Also in Massachusetts, a bill is working its way through the legislature that might make it easier for brewers to switch distributors—something that currently is virtually impossible for craft brewers in the state, regardless of how much a distributor underperforms. House Bill 1897 would marginally increase small brewers’ ability to get out of distribution contracts and to switch to a different distributor.  This has the added benefit of incentivizing distributors to do a better job in getting their craft beer customers on the shelves lest they lose the contract to a competing distributor.

Michigan: Regulators have finished assembling the 21-person Advisory Committee on Liquor Control Rules. The committee, commissioned by Governor Rick Snyder, is tasked with reviewing the state’s onerous and outdated regulation of alcohol and to make recommendation to reform the laws so that they are “simple, transparent, fair and efficient and conducive to business growth and job creation”.Members of the committee include restaurant and brewery owners, liquor suppliers and retailers among others who will seek to bring Michigan liquor laws into the 21st century. It’s about time.

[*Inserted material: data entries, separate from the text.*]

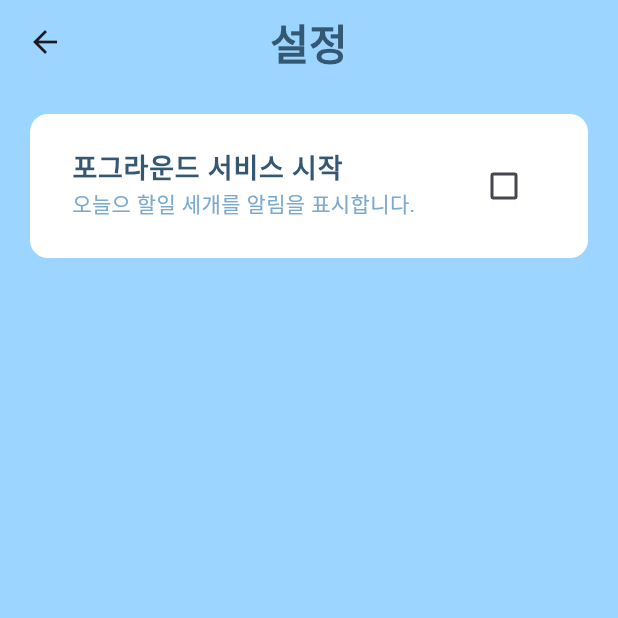
After one commit to namjinw/TodoApp, a Flutter app: the screen it shows after launch, after a tap on the "settings" icon, on a phone screen of 412 x 824 dp, the top half of it. The commit adds this screen. Run offline on Flutter 3.47's test engine with Material 3 defaults, Android fonts, the phone set to English and light mode, and no system bars; our stand-ins replace shared_preferences; Roboto replaces fonts that are missing (Freesentation).

Commit message:
feat: 설정 화면 및 네이티브 구현

```diff
--- /dev/null
+++ b/assets/option.json
@@ -0,0 +1,8 @@
+[
+  {
+    "id" : "foreground",
+    "isActive" : false,
+    "title" : "포그라운드 서비스 시작",
+    "explanation" :  "오늘으 할일 세개를 알림을 표시합니다."
+  }
+]
--- /dev/null
+++ b/lib/controller/setting_controller.dart
@@ -0,0 +1,41 @@
+import 'dart:convert';
+
+import 'package:dart_my/core/storage.dart';
+import 'package:dart_my/model/option.dart';
+import 'package:dart_my/util/native.dart';
+import 'package:flutter/cupertino.dart';
+import 'package:flutter/services.dart';
+
+class SettingController {
+  static ValueNotifier<List<Option>> options = ValueNotifier([]);
+
+  static Future<void> funcs(String id) async {
+    switch (id) {
+      case 'foreground':
+        await startForground();
+      default:
+        print('미확인 설정');
+    }
+  }
+
+  static Future<void> saveOptions() async => await StorageCore.saveObject(
+    'options',
+    options.value.map((e) => e.toJson()).toList(),
+  );
+
+  static Future<void> getOptions() async {
+    final list = StorageCore.loadJson(
+      StorageCore.prefs.getString('options'),
+          (e) => Option.fromJson(e),
+    );
+    options.value = list;
+    if (options.value.isEmpty) {
+      final json = await rootBundle.loadString('assets/option.json');
+      final list = jsonDecode(json) as List<dynamic>;
+
+      for (var i in list) {
+        options.value.add(Option.fromJson(i));
+      }
+    }
+  }
+}
--- /dev/null
+++ b/lib/core/storage.dart
@@ -0,0 +1,31 @@
+import 'dart:convert';
+
+import 'package:dart_my/controller/setting_controller.dart';
+import 'package:dart_my/controller/to_do_controller.dart';
+import 'package:shared_preferences/shared_preferences.dart';
+
+class StorageCore {
+  static late SharedPreferences prefs;
+
+  static Future<void> init() async {
+    prefs = await SharedPreferences.getInstance();
+
+    await getValues();
+  }
+
+  static Future<void> saveObject(key, object) => prefs.setString(key, jsonEncode(object));
+
+  static Future<void> saveValues() async {
+    await ToDoController.saveTodosInfo();
+    await SettingController.saveOptions();
+  }
+
+  static Future<void> getValues() async {
+    await ToDoController.getTodoInfo();
+    await SettingController.getOptions();
+  }
+
+  static List<T> loadJson<T>(key, T Function(dynamic) fromJson) => key == null
+      ? []
+      : (jsonDecode(key) as List<dynamic>).map(fromJson).toList();
+}
--- a/lib/main.dart
+++ b/lib/main.dart
@@ -1,11 +1,14 @@
 import 'package:dart_my/controller/to_do_controller.dart';
+import 'package:dart_my/core/storage.dart';
 import 'package:dart_my/page/home.dart';
 import 'package:dart_my/util/util.dart';
 import 'package:flutter/material.dart';
 
 Future<void> main() async {
 
-  await ToDoController.init();
+  WidgetsFlutterBinding.ensureInitialized();
+
+  await StorageCore.init();
 
   runApp(const MyApp());
 }
--- /dev/null
+++ b/lib/model/option.dart
@@ -0,0 +1,27 @@
+class Option {
+  final String id;
+  bool isActive;
+  final String title;
+  final String explanation;
+
+  Option({
+    required this.id,
+    required this.isActive,
+    required this.title,
+    required this.explanation,
+  });
+
+  Map<String, dynamic> toJson() => {
+    'id': id,
+    'isActive': isActive,
+    'title': title,
+    'explanation': explanation,
+  };
+
+  factory Option.fromJson(Map<String, dynamic> json) => Option(
+    id: json['id'] ?? '',
+    isActive: json['isActive'] ?? false,
+    title: json['title'] ?? '',
+    explanation: json['explanation'] ?? '',
+  );
+}
--- a/lib/page/home.dart
+++ b/lib/page/home.dart
@@ -1,4 +1,5 @@
 import 'package:dart_my/page/detail.dart';
+import 'package:dart_my/page/setting.dart';
 import 'package:dart_my/page/widget/day_list.dart';
 import 'package:dart_my/page/write.dart';
 import 'package:dart_my/util/color.dart';
@@ -190,9 +191,28 @@ class _HomePageState extends State<HomePage> {
 
     return Column(
       children: [
-        Text(
-          style: TextStyle(fontWeight: .bold, fontSize: 32),
-          '${focusMonth.year}, ${focusMonth.month}',
+        Stack(
+          alignment: .center,
+          children: [
+            Text(
+              style: TextStyle(fontWeight: .bold, fontSize: 32),
+              '${focusMonth.year}, ${focusMonth.month}',
+            ),
+            Align(
+              alignment: .centerRight,
+              child: GestureDetector(
+                onTap: () => Navigator.push(
+                  context,
+                  CupertinoPageRoute(builder: (context) => WritePage()),
+                ),
+                child: Container(
+                  padding: .all(8),
+                  decoration: BoxDecoration(color: action, shape: .circle),
+                  child: Icon(Icons.add),
+                ),
+              ),
+            ),
+          ],
         ),
         SizedBox(height: 10),
         Container(
@@ -304,22 +324,19 @@ class _HomePageState extends State<HomePage> {
 
   AppBar appBar() => AppBar(
     backgroundColor: Colors.transparent,
+    surfaceTintColor: Colors.transparent,
     leadingWidth: 100,
     leading: Center(
       child: Text('ToDo', style: TextStyle(fontWeight: .bold, fontSize: 24)),
     ),
-    actionsPadding: .only(right: 20),
+    actionsPadding: .only(right: 8),
     actions: [
-      GestureDetector(
-        onTap: () => Navigator.push(
+      IconButton(
+        onPressed: () => Navigator.push(
           context,
-          CupertinoPageRoute(builder: (context) => WritePage()),
+          CupertinoPageRoute(builder: (context) => SettingPage()),
         ),
-        child: Container(
-          padding: .all(12),
-          decoration: BoxDecoration(color: action, shape: .circle),
-          child: Icon(Icons.add),
-        ),
+        icon: Icon(Icons.settings, size: 30, color: primary),
       ),
     ],
   );
--- /dev/null
+++ b/lib/page/setting.dart
@@ -0,0 +1,79 @@
+import 'package:dart_my/controller/setting_controller.dart';
+import 'package:dart_my/controller/to_do_controller.dart';
+import 'package:dart_my/model/option.dart';
+import 'package:dart_my/util/color.dart';
+import 'package:flutter/material.dart';
+
+class SettingPage extends StatefulWidget {
+  const SettingPage({super.key});
+
+  @override
+  State<SettingPage> createState() => _SettingPageState();
+}
+
+class _SettingPageState extends State<SettingPage> {
+  @override
+  Widget build(BuildContext context) {
+    return Scaffold(
+      appBar: appBar(),
+      backgroundColor: neutral,
+      body: content(),
+    );
+  }
+
+  Widget content() => ValueListenableBuilder(
+    valueListenable: SettingController.options,
+    builder: (context, value, child) => SingleChildScrollView(
+      padding: .symmetric(horizontal: 20, vertical: 20),
+      physics: BouncingScrollPhysics(),
+      child: Column(children: [systemOptionList(value)]),
+    ),
+  );
+
+  Widget systemOptionList(List<Option> option) => Container(
+    padding: .all(12),
+    decoration: BoxDecoration(color: Colors.white, borderRadius: .circular(12)),
+    child: Column(
+      crossAxisAlignment: .start,
+      spacing: 10,
+      children: .generate(option.length > 3 ? 3 : option.length, (index) {
+        final o = option[index];
+        return baseOption(o);
+      }),
+    ),
+  );
+
+  Widget baseOption(Option o) => Material(
+    color: Colors.white,
+    child: CheckboxListTile(
+      value: o.isActive,
+      onChanged: (value) {
+        o.isActive = !o.isActive;
+        print(o.id);
+        if (o.isActive) SettingController.funcs(o.id);
+        setState(() {});
+      },
+      activeColor: primary,
+      title: Text(
+        o.title,
+        style: TextStyle(fontSize: 18, fontWeight: .bold, color: primary),
+      ),
+      subtitle: Text(o.explanation, style: TextStyle(color: secondary),),
+    ),
+  );
+
+  AppBar appBar() => AppBar(
+    backgroundColor: Colors.transparent,
+    surfaceTintColor: Colors.transparent,
+    title: Text(
+      '설정',
+      style: TextStyle(color: primary, fontSize: 28, fontWeight: .bold),
+    ),
+    centerTitle: true,
+    leadingWidth: 60,
+    leading: IconButton(
+      onPressed: () => Navigator.pop(context),
+      icon: Icon(Icons.arrow_back),
+    ),
+  );
+}
```
Also changed, not shown: lib/controller/to_do_controller.dart (+19 -23 lines), lib/util/func.dart (+18 -0 lines), lib/util/native.dart (+10 -8 lines), 6 other files.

Texas:  The state legislature in Texas can look forward to a far more robust fight for alcohol freedom in the coming years with the formation of the grassroots organization Open the Taps. As I have detailed in the past Texas has a host of bad alcohol laws, mostly stemming from the strangle-hold that the wholesalers have over the industry and, to some extent, over lawmakers.

Utah: The state of Utah is being sued for some of its liquor laws. Liquor licenses are far too limited and those can get them are reportedly waiting sometimes up to 2 years to get them.

Washington: As predicted, the Washington State fight for liquor privatization continues. Now, Trader Joe’s is throwing its weight behind privatization along with Costco.


 image via